The practice of darshan is about seeing and being seen. It is about seeing one’s beloved deity and being seen by that deity. It is about seeing Bhagavan Nityananda and being seen by Bhagavan Nityananda.

The practice of manan, contemplation, concretizes the experiences of darshan and the knowledge you gain from being in the presence of a great being. Gurumayi has always emphasized the importance of thinking through each idea, concept, or notion that passes through your awareness.

Think about it. There are so many fragments of thought that remain unresolved in our minds. It is disrespectful to yourself to leave these thoughts unresolved. Whether they are thoughts you like or don’t like, thoughts that are pleasant or unpleasant, thoughts that are positive or negative, they arose for a reason. It is imperative that you investigate those reasons—and that the recesses of your mind are not backed up by undigested thoughts.

With the practice of manan, you are giving yourself a tool to go there—to go to the place where you didn’t want to go, to get to know that part of your being that is actually amazing. Gurumayi has taught that once you cleanse yourself of the unnecessary, cumbersome, and overwhelming debris that has collected in the caverns of your mind—once you redeem your own inner being—you come upon great wisdom. You discover your own joy. You unearth your own lightheartedness. You recognize your own virtues. You find yourself happy, and you create your own oasis, in which you experience Atma ki Prashanti, Peacefulness of the Self.

Practice darshan and manan of Bhagavan Nityananda’s effulgent and enlivened form. Hold the attributes of Bhagavan, yashas and shri, in your awareness.

During this time of darshan and manan, the Siddha Yoga Universal Hall will be permeated with the melodious sounds of classical piano. Carlos del Cueto, an accomplished classical musician and an SYDA Foundation staff member, will be playing.

Let the swells of sound carry you deep into the chambers of your heart. Just as the wind lifts up the wings of a bird as it soars through the blue sky, let the sound of music embolden you to roam in chidakasha, in the clear blue firmament of supreme Consciousness.

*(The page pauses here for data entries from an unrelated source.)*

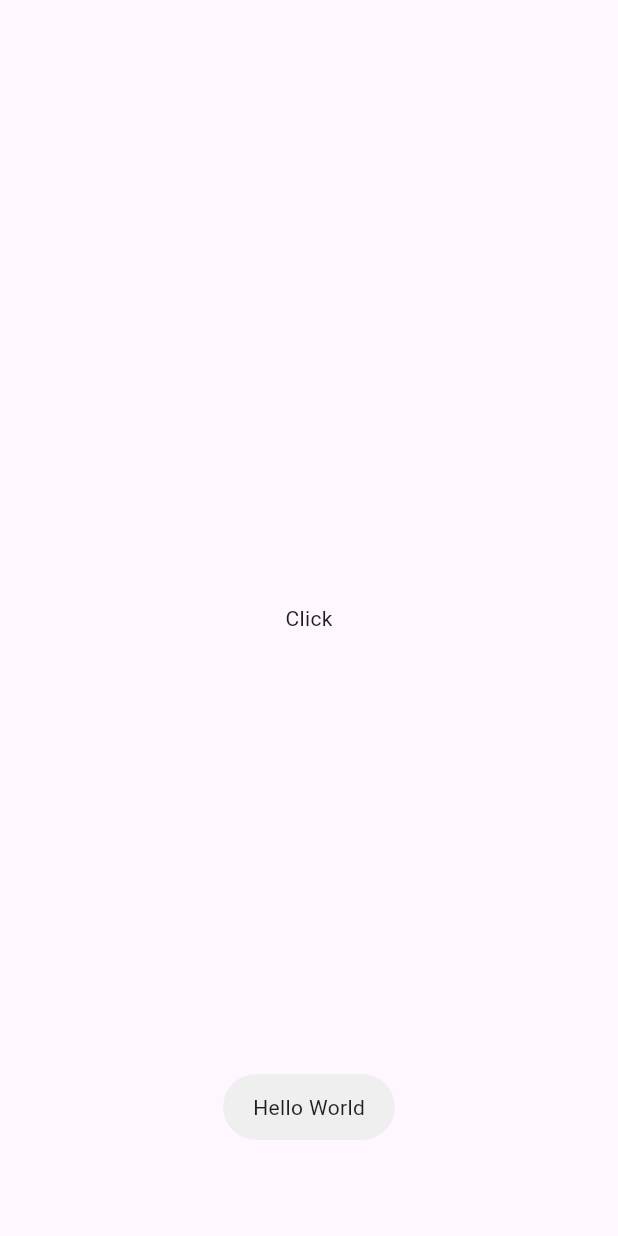
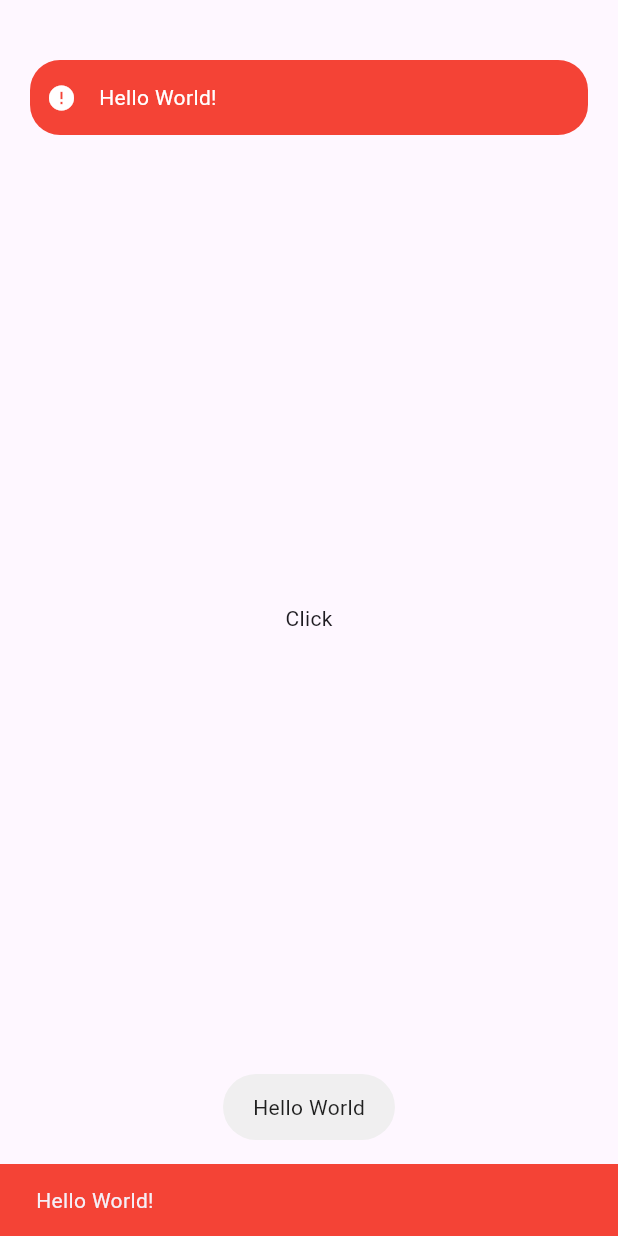
Before and after one commit to panhwersadaqat/flutter_mvvm_clean_arch, a Flutter app: the screen it shows after launch, after a tap on "Click", on a phone screen of 412 x 824 dp. Run offline on Flutter 3.47's test engine with Material 2 defaults, Android fonts, the phone set to English and light mode, and no system bars; drawn by our look-alikes of another_flushbar; our stand-ins replace fluttertoast.

Commit message:
worked on genaric util methods

```diff
--- a/lib/utils/utils.dart
+++ b/lib/utils/utils.dart
@@ -1,7 +1,39 @@
+import 'package:another_flushbar/flushbar_route.dart';
+import 'package:flutter/cupertino.dart';
+import 'package:flutter/material.dart';
 import 'package:fluttertoast/fluttertoast.dart';
+import 'package:another_flushbar/flushbar.dart';
 
 class Utils{
+
   static toastMessage(String message) {
     Fluttertoast.showToast(msg: message);
   }
+
+  static void flushBarErrorMessage (String message, BuildContext context) {
+    showFlushbar(context: context,
+      flushbar: Flushbar(
+        forwardAnimationCurve: Curves.decelerate,
+        margin: const EdgeInsets.symmetric(horizontal: 20, vertical: 40),
+        padding: const EdgeInsets.all(15),
+        message: message,
+        duration: const Duration(seconds: 3),
+        borderRadius: BorderRadius.circular(20),
+        flushbarPosition: FlushbarPosition.TOP,
+        backgroundColor: Colors.red,
+        reverseAnimationCurve: Curves.easeInOut,
+        positionOffset: 20,
+        icon: const Icon(Icons.error, size: 20, color: Colors.white,),
+      )..show(context),
+    );
+  }
+
+    static snackBar (String message, BuildContext context){
+      return ScaffoldMessenger.of (context) . showSnackBar (
+          SnackBar(
+            backgroundColor: Colors.red,
+            content: Text (message))
+          );
+    }
+
 }
--- a/lib/view/login_screen.dart
+++ b/lib/view/login_screen.dart
@@ -16,6 +16,8 @@ class _LoginScreenState extends State<LoginScreen> {
       body: Center(
         child: InkWell(
           onTap: (){
+            Utils.flushBarErrorMessage('Hello World!', context);
+            Utils.snackBar("Hello World!", context);
             Utils.toastMessage('Hello World');
            // Navigator.pushNamed(context, RoutesName.home);
           },
```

Participants practiced darshan and manan, seeing and contemplating, while holding yashas and shri in their awareness.

Afterward, Swami Ishwarananda gave concluding remarks.

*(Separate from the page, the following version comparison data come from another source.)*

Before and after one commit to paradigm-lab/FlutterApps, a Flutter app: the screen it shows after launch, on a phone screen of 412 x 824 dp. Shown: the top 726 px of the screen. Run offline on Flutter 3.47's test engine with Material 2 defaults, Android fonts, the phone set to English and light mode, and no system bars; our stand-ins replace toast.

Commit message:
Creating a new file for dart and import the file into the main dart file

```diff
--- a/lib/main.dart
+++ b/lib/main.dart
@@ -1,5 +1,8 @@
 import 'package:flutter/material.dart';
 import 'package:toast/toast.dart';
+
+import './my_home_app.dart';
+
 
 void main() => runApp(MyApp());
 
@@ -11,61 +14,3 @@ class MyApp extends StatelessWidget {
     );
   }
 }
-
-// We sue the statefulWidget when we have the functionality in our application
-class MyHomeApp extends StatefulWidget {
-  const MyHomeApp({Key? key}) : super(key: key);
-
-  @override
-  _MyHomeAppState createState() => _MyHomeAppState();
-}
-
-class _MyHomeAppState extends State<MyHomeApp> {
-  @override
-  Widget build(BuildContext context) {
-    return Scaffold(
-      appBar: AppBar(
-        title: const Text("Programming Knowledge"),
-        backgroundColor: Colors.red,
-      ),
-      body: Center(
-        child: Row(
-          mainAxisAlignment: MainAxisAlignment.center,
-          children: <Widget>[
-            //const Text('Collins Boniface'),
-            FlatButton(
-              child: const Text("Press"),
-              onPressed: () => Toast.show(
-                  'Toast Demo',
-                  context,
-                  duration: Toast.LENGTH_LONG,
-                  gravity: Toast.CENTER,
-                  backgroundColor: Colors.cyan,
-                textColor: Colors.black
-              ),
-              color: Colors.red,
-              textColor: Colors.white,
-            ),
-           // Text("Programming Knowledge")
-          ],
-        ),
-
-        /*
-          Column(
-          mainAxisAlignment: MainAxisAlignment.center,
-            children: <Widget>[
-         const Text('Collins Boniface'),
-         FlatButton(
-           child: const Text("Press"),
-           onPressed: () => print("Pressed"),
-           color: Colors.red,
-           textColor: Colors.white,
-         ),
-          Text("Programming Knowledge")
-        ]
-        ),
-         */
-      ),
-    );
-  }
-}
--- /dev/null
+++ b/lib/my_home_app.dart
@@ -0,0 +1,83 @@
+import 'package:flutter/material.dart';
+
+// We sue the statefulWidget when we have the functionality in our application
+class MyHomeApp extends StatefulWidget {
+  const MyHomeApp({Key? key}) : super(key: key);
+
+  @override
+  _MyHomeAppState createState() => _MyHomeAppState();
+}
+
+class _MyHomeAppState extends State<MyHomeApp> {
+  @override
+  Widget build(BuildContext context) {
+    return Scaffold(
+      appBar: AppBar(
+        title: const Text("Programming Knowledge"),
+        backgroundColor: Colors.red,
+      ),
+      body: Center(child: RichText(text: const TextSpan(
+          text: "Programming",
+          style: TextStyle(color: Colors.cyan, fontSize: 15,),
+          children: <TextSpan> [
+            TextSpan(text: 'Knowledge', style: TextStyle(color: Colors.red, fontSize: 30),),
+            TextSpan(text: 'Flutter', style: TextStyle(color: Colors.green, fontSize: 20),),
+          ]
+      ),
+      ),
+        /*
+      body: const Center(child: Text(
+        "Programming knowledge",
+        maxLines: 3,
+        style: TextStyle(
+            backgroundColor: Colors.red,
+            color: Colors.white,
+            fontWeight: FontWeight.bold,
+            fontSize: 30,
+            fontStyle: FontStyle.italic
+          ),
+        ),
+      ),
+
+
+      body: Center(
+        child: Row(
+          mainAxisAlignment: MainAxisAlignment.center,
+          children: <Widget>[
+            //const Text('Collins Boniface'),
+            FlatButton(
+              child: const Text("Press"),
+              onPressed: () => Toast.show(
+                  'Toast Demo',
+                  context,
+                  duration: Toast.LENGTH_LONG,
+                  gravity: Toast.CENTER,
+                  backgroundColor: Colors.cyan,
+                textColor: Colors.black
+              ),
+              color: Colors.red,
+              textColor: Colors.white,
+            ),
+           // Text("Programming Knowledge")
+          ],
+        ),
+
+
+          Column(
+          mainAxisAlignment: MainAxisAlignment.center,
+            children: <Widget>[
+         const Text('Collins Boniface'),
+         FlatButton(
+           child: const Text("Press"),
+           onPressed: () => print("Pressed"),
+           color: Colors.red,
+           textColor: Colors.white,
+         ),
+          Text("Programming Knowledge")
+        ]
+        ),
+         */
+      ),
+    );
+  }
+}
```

I want to acknowledge you for designating time to practice darshan and manan in this gathering in the Siddha Yoga Universal Hall.

By discovering and cultivating the qualities of yashas and shri within yourself, you are consciously allowing your positive energy and light to illumine your day-to-day life. You keep the company of these attributes when you are by yourself, when you are with others, when you are doing your work, and when you are going about your day.

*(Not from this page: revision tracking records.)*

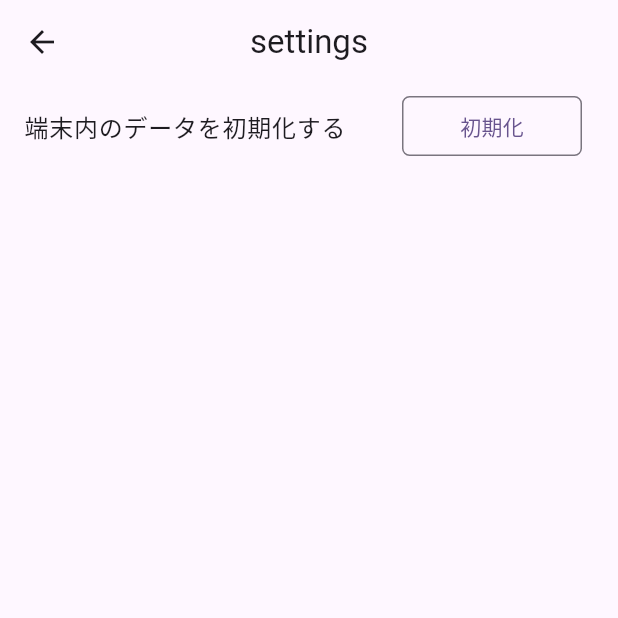
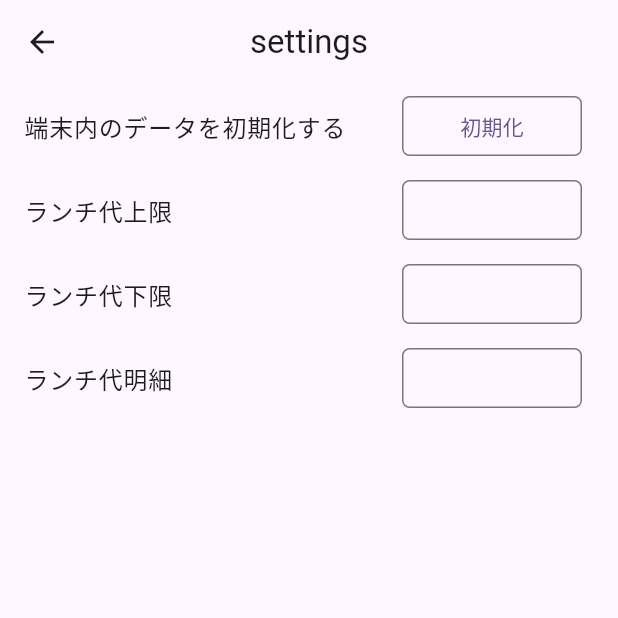
Before and after one commit to woodyvillage/stash-book, a Flutter app: the screen it shows after launch, after a tap on the "settings" icon, on a phone screen of 412 x 824 dp, the top half of it. Run offline on Flutter 3.47's test engine with Material 3 defaults, Android fonts, the light colour scheme and no system bars; our stand-ins replace rxdart, sqflite; missing offline and left inert: dart:ffi; accounts and stored records are empty; generated files the repository leaves out were written again.

Commit message:
add setting item

```diff
--- a/lib/const/configuration_const.dart
+++ b/lib/const/configuration_const.dart
@@ -15,5 +15,9 @@ const String settingsRemarks = 'REMARKS';
 // コンフィグアクションリスト
 // =============================================================================
 final settingsLists = [
+  // 種別,キー,識別子,初期値,固定値
   [patternButton, 'C01', 'INITIALIZE', typeNothing],
+  [patternButton, 'C02', 'ACCOUNT_MAXIMUM', typeNothing],
+  [patternButton, 'C03', 'ACCOUNT_MINIMUM', typeNothing],
+  [patternButton, 'C04', 'ACCOUNT_REMARKS', typeNothing],
 ];
--- a/lib/l10n/app_en.arb
+++ b/lib/l10n/app_en.arb
@@ -12,7 +12,7 @@
 
   "hint_need_number": "Input num",
 
-  "configure_general_head": "{index, select, C01{端末内のデータを初期化する} other{}}",
+  "configure_general_head": "{index, select, C01{端末内のデータを初期化する} C02{ランチ代上限} C03{ランチ代下限} C04{ランチ代明細} other{}}",
   "configure_general_desc": "{index, select, C01{初期化} other{}}",
 
   "amount_format": "#,##0",
--- a/lib/l10n/app_jp.arb
+++ b/lib/l10n/app_jp.arb
@@ -12,7 +12,7 @@
 
   "hint_need_number": "数字で入力してください",
 
-  "configure_general_head": "{index, select, C01{端末内のデータを初期化する} other{}}",
+  "configure_general_head": "{index, select, C01{端末内のデータを初期化する} C02{ランチ代上限} C03{ランチ代下限} C04{ランチ代明細} other{}}",
   "configure_general_desc": "{index, select, C01{初期化} other{}}",
 
   "amount_format": "#,##0",
--- a/lib/view/utility/callback_utility.dart
+++ b/lib/view/utility/callback_utility.dart
@@ -90,6 +90,13 @@ VoidCallback makeButtonCallback(
           Navigator.pop(context);
         }
       };
+    case 'C02':
+    case 'C03':
+    case 'C04':
+      return () async {
+        // 機能呼び出しのみ、画面遷移なし
+        await expense(context, bloc, list);
+      };
     default:
       return Void as VoidCallback;
   }
```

These attributes are yours—they are with you, supporting you, whether you are experiencing highs or lows in your life. Think of a bird. Whether it’s flying high or it swooping down low, it knows: the wind is there. The wind is its constant, sustaining power.

I have heard that due to the pandemic this year, 2020, the health experts are advising that everyone celebrate Thanksgiving in their own homes. They are recommending that people connect with their family and friends through various technological means—and in that way, celebrate the spirit of Thanksgiving.

On the Siddha Yoga path, you know that celebration takes place even when you are on your own because your heart can still experience grace in abundance. Therefore, you have the understanding that sharing joy and love with others is not dependent on seeing them in person.

My advice to you is to find creative ways to express your gratitude for God, for the Guru, for Mother Earth, and for the people you love and care about. There are also many ways for you to lend support to those in need. Therefore, I encourage you to learn about how you can take action during these trying times to be of service in your communities and help those who are less fortunate.

As you celebrate Thanksgiving week, remember: yashas and shri are shining brightly within you.

1 Vishnu Purāna, 6.5.74; English rendering © 2020 SYDA Foundation.